▶ [EXERCISE DETAILS]:
Read through the data and report every line in which the word "rediseno" occurs.

----- WORKING DATA -----

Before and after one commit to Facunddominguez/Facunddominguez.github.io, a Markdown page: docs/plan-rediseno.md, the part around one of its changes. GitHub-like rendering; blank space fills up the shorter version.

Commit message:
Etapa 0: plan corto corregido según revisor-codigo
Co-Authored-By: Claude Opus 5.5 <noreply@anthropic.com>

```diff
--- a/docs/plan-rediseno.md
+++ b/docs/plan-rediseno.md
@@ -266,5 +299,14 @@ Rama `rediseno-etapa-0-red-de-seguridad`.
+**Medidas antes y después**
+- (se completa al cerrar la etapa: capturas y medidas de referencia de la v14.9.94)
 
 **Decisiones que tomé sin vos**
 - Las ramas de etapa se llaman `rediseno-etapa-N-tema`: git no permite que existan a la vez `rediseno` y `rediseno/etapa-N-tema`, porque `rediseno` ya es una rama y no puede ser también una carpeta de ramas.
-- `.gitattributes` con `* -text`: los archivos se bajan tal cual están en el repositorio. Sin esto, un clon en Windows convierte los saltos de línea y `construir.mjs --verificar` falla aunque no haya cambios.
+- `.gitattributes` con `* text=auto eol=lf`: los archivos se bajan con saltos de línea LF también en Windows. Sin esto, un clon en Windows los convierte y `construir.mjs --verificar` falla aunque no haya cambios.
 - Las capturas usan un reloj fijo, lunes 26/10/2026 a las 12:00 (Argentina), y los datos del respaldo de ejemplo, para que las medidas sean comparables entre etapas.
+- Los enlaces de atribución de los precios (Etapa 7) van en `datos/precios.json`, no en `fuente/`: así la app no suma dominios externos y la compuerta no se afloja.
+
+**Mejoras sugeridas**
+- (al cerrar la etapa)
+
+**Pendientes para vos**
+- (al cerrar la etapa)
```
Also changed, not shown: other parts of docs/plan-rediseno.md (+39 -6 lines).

-----

▶ [REPLY]:
Before and after one commit to Facunddominguez/Facunddominguez.github.io, a Markdown page: docs/plan-rediseno.md, the part around one of its changes. GitHub-like rendering; blank space fills up the shorter version.
--- a/docs/plan-rediseno.md
+++ b/docs/plan-rediseno.md
@@ -266,5 +299,14 @@ Rama `rediseno-etapa-0-red-de-seguridad`.
 - Las ramas de etapa se llaman `rediseno-etapa-N-tema`: git no permite que existan a la vez `rediseno` y `rediseno/etapa-N-tema`, porque `rediseno` ya es una rama y no puede ser también una carpeta de ramas.
Also changed, not shown: other parts of docs/plan-rediseno.md (+39 -6 lines).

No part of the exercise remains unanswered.